The message of how the system is stacked against black men is driven home by Fonny’s story, but the film doesn’t ignore occasional rays of light that occur during his time with Tish: the intervention of an elderly woman when Bell first tries to take Fonny in on a flimsy pretext, for example, or the willingness of a young building owner (Dave Franco, in a gentle turn that’s quite a departure from his usual in-your-face style) to rent the couple a loft when they’re been repeatedly refused by others. And, of course, the flashbacks, including the scenes of their lovemaking, are suffused with tenderness.

There are moments of considerable power in the film—the tense scene with Ellis, the confrontation between Sharon and Victoria—but for the most part Jenkins presents the events, however tense, in a restrained, understated fashion and at a deliberate pace. Together with production designer Mark Friedberg, costumer Caroline Eselin-Schaefer, cinematographer James Laxton and editors Joi McMillon and Nat Sanders, he frames the visuals with scrupulous care, paying particular attention to shading and juxtaposing the colors for optimal effect. The morose score by Nicholas Britell, as well as some soulful pop interjections, add to the somber tone.
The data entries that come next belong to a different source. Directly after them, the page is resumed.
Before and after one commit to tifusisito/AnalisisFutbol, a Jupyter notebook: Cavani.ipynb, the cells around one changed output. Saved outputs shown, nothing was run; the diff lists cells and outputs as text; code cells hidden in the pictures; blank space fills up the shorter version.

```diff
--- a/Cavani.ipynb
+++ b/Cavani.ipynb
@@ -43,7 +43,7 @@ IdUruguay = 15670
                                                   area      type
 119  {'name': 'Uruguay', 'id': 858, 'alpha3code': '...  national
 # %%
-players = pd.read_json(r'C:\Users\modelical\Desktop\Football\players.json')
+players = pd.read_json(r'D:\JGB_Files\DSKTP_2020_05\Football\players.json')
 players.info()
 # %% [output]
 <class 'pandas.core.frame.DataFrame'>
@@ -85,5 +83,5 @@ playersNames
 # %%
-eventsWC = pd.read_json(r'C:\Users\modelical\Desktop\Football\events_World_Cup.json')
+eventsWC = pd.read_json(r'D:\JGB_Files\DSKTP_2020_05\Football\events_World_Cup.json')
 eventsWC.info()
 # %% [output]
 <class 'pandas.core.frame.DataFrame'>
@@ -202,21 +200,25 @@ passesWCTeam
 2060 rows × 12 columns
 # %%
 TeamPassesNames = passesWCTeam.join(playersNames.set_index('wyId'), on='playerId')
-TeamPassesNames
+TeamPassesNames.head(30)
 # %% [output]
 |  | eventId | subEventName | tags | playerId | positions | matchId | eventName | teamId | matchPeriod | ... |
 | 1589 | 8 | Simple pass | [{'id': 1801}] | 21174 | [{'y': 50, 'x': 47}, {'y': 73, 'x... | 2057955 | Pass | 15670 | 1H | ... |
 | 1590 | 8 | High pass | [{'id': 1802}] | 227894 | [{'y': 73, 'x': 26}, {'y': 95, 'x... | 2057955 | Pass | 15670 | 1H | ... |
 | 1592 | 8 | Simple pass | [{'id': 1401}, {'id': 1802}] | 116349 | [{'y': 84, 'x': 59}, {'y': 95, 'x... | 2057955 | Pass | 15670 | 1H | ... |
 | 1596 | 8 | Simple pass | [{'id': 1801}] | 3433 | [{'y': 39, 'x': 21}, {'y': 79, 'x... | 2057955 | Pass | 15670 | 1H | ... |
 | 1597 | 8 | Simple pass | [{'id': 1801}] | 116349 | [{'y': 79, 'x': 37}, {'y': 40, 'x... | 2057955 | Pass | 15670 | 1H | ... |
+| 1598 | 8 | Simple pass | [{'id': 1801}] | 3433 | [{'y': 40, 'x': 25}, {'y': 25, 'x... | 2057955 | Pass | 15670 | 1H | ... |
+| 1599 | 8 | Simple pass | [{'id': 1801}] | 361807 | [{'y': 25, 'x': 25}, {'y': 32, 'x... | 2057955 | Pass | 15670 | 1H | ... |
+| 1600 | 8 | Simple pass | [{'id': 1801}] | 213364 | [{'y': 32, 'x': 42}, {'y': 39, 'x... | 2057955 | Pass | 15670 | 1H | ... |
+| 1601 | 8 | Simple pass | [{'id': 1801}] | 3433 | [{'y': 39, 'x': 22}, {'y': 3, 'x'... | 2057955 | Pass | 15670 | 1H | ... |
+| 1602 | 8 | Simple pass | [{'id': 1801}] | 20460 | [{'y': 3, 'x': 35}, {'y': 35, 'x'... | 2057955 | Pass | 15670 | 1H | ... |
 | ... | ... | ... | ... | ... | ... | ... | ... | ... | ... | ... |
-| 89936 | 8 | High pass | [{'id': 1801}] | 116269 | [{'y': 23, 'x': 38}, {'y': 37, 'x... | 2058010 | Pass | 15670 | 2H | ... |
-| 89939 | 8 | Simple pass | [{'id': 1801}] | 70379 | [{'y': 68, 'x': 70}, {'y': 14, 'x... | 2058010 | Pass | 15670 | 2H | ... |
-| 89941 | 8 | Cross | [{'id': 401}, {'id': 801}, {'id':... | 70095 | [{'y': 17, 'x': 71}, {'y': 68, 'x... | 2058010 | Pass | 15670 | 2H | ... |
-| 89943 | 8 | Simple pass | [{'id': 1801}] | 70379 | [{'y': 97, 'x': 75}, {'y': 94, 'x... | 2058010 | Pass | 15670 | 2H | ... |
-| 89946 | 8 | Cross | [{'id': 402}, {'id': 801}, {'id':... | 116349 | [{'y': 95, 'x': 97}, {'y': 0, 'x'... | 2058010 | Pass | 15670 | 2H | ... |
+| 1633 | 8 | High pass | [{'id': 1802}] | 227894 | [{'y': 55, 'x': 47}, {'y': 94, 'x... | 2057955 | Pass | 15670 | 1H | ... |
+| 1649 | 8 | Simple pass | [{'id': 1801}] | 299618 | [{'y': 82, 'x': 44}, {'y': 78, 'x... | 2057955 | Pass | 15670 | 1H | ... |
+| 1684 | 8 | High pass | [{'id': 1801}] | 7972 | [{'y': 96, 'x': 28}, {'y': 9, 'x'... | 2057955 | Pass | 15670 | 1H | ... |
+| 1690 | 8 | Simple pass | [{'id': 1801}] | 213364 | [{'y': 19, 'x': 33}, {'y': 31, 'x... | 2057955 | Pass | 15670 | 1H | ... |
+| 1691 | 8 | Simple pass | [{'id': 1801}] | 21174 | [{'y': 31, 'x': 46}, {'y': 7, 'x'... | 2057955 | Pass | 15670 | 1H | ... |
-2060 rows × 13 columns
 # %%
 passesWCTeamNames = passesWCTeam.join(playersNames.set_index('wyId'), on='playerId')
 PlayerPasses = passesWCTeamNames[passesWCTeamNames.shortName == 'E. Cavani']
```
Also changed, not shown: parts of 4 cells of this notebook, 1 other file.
The acting is of a piece with that approach as well. Though there are sequences of overt passion (as in Victoria’s outburst of anguish), the cast generally keep emotions in check. James shows a few flashes of fury, but usually he’s a picture of suppressed anger, and his scenes with Layne are marked by sheer sweetness. Layne depicts Tish as shy and subdued even at the most tortuous moments (the childbirth sequence apart, of course). Although Ellis is allowed—even encouraged—to take her holier-than-thou mother to the point of caricature, the rest of the cast—even King—offer controlled performances similar to those of Layne and James, true to Jenkins’ take on the material as a rueful meditation on how things are rather than an impassioned howl over that cruel reality.

Some might find that approach as entirely too soft-grained and genteel to do full justice to Baldwin’s book, preferring a more overtly outraged depiction of such a sadly common tragedy. On its own terms, however, this quietly mournful vision is a perfectly valid take on the novel: Memphis’ Beale Street, after all, is inextricably linked with the blues, and what it lacks in immediate visceral impact the film makes up for in lingering emotional resonance, in the recognition that Baldwin’s observations about the plight of young black men in America are no less true nearly half a century later than they were when he penned them. Indeed, they may be even more so.